Design, Make, Fail, Repeat
Architecture and design are full of straight lines and sharp angles, but my journey has neither felt nor been particularly straight.
I grew up in a family of architects and fine artists, so it always felt comfortable to occupy that world.Designing, creating, crafting, and tinkering was second nature, and my family embraced DIY before it was a “thing” you could Google or search on YouTube. My Japanese grandmother was the type of person who always wanted to learn something new — so she would grow a field of wheat so she could grind her own flour, or cultivate silkworms just so she could try spinning silk.
But while I witnessed that curiosity and experimentation firsthand, in my own work I allowed precision and perfection to dominate my process and stunt my ambition. It took me a long time to learn how to invite playfulness back into my work and to not censor myself. I had to embrace the awkward, ugly, messy phases that are crucial to good design.
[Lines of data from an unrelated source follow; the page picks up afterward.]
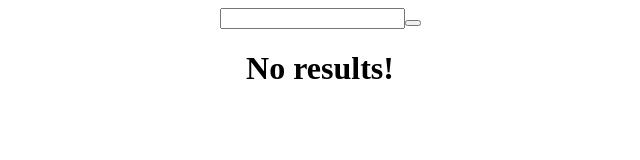
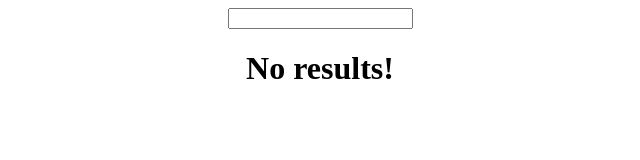
Before and after one commit to Artuross22/Fin_react_project, a React (Create React App) app: page / in a window 1280 px wide. Shown: the top 160 px of the page, without its empty margins (320-960 px from the left). Built offline with nearby package versions, Linux system fonts and the light colour scheme; the HTML template or start-up script is replaced by a standard one.

Commit message:
added portfolio

```diff
--- a/src/App.tsx
+++ b/src/App.tsx
@@ -11,12 +11,17 @@ function App() {
   const [searchResult, setSearchResult] = useState<CompanySearch[]>([]);
   const [serverError, setServerError] = useState<string | null>(null);
 
-  const handleChange = (e: ChangeEvent<HTMLInputElement>) => {
+  const handleSearchChange = (e: ChangeEvent<HTMLInputElement>) => {
    setSearch(e.target.value);
-   console.log(e);
   }
 
-  const onClick = async (e: SyntheticEvent) =>{;
+  const onPortfolioCreate = (e: SyntheticEvent) => {
+    e.preventDefault();
+    console.log(e);
+  };
+
+  const onSearchSubmit = async (e: SyntheticEvent) =>{
+    e.preventDefault();
    const result = await searchCompanies(search)
   if(typeof result === "string") {
     setServerError(result);
@@ -25,10 +30,12 @@ function App() {
   }
   console.log(searchResult);
   }
+
   return (
     <div className="App">
-      <Search onClick = {onClick} search = {search} handleChange = {handleChange}/>
-      <CardList searchResults = {searchResult}/>
+      <Search onSearchSubmit = {onSearchSubmit} search = {search} handleSearchChange = {handleSearchChange}/>
+      <CardList searchResults = {searchResult}
+       onPortfolioCreate={onPortfolioCreate}/>
       {serverError && <h1>{serverError}</h1>}
     </div>
   );
--- a/src/Components/Card/Card.tsx
+++ b/src/Components/Card/Card.tsx
@@ -1,17 +1,17 @@
- import React from 'react'
+ import React, { SyntheticEvent } from 'react'
  import "./Card.css"
 import { CompanySearch } from '../../company';
+import AddPortfolio from '../../Portfolio/AddPortfolio/AddPortfolio';
 
  interface Props {
    id: string;
    searchResult: CompanySearch;
+   onPortfolioCreate: (e: SyntheticEvent) => void;
  }
 
- const Card: React.FC<Props> = ({id, searchResult }: Props) : JSX.Element => {
+ const Card: React.FC<Props> = ({id, searchResult ,onPortfolioCreate }: Props) : JSX.Element => {
    return (
-     <div className='card'>
-     <img alt="company" />
-
+     <div key={id} id={id} className='card'>
      <div className="details">
         <h2>
           {searchResult.name} ({searchResult.symbol})
@@ -21,6 +21,7 @@ import { CompanySearch } from '../../company';
     <p className="info">
       {searchResult.exchangeShortName} - {searchResult.stockExchange}
       </p>
+      <AddPortfolio onPortfolioCreate={onPortfolioCreate} symbol={searchResult.symbol}/>
     </div>
    )
  }
--- a/src/Components/CardList/CardList.tsx
+++ b/src/Components/CardList/CardList.tsx
@@ -1,19 +1,20 @@
-import React from "react";
+import React, { SyntheticEvent } from "react";
 import Card from "../Card/Card";
 import { CompanySearch } from "../../company";
 import { v4 as uuidv4 } from "uuid";
 
 interface Props {
   searchResults: CompanySearch[];
+  onPortfolioCreate: (e: SyntheticEvent) => void;
 }
 
-const CardList: React.FC<Props> = ({ searchResults }: Props): JSX.Element => {
+const CardList: React.FC<Props> = ({ searchResults, onPortfolioCreate }: Props): JSX.Element => {
   return (
     <>
       {searchResults.length > 0 ? (
         searchResults.map((result) => {
           return (
-            <Card id={result.symbol} key={uuidv4()} searchResult={result} />
+            <Card id={result.symbol} key={uuidv4()} searchResult={result} onPortfolioCreate={onPortfolioCreate} />
           );
         })
       ) : (
--- a/src/Components/Search/Search.tsx
+++ b/src/Components/Search/Search.tsx
@@ -1,21 +1,23 @@
  import React, { ChangeEvent, useState, SyntheticEvent, FormEvent } from 'react'
 
  interface Props {
-   onClick: (e : SyntheticEvent) => void;
+   onSearchSubmit: (e : SyntheticEvent) => void;
    search: string | undefined
-   handleChange: (e :ChangeEvent<HTMLInputElement>) => void;
+   handleSearchChange: (e :ChangeEvent<HTMLInputElement>) => void;
  };
 
  const Search : React.FC<Props> = ({
+   onSearchSubmit,
    search,
-   handleChange,
-   onClick
+   handleSearchChange
 }: Props): JSX.Element => {
     return (
-     <div>
-        <input value={search} onChange={(e) => handleChange(e)}></input>
-        <button onClick={(e) => onClick(e)} />
-     </div>
+   <>
+     <form onSubmit={onSearchSubmit}>
+      <input value={search} onChange={handleSearchChange}/>
+      </form>
+   </>
+
    );
  };
 
--- /dev/null
+++ b/src/Portfolio/AddPortfolio/AddPortfolio.tsx
@@ -0,0 +1,16 @@
+import React, { SyntheticEvent } from 'react'
+
+interface  Props {
+
+    onPortfolioCreate:(e: SyntheticEvent) => void;
+    symbol: string
+}
+
+const AddPortfolio = ({onPortfolioCreate, symbol}: Props) => {
+  return <form onSubmit={onPortfolioCreate}>
+    <input readOnly={true} hidden={true} value={symbol} />
+    <button type="submit">Add</button>
+  </form>;
+};
+
+export default AddPortfolio
```
Also changed, not shown: src/Portfolio/AddPortfolio/AddPortfolio.css (added).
Now, as I have entered my early 40s and have transitioned my creative work from houseware objects to community programs, I see that life — like design — benefits from failure. While school was my basis for crucial foundational learning, it was in the real world where I had to cultivate a high tolerance for risk, pressure, and mistakes.
And it was real-world career and parenthood challenges that recalibrated my inner compass. Having to weather disappointment and frustration forced me to see situations as they currently are, not just what they are not, or what I wished they would be.
My advice for girls and women who want to be artists and designers? Get the best education you can, spend a few years skillfully making things (like engines, bread, or cabinetry) with your own hands, listen as much as you speak, and never stop seeing the world with open eyes.
Most importantly: Design, make, fail and repeat. We really do learn by doing, and if you stop yourself from doing anything because the fear of failure is too great — well, that may be safe, but it sure ain’t fun.
Yuki Murata has a bachelor's in Architecture from Yale University and a master's in Industrial Design from the Rhode Island School of Design (RISD). Her professional work has taken her from various architecture offices in Los Angeles, Santa Barbara, and Santa Fe to the product design offices of Martha Stewart in New York and on to artisan ceramic workshops in Tangshan, China.
Words: Yuki Murata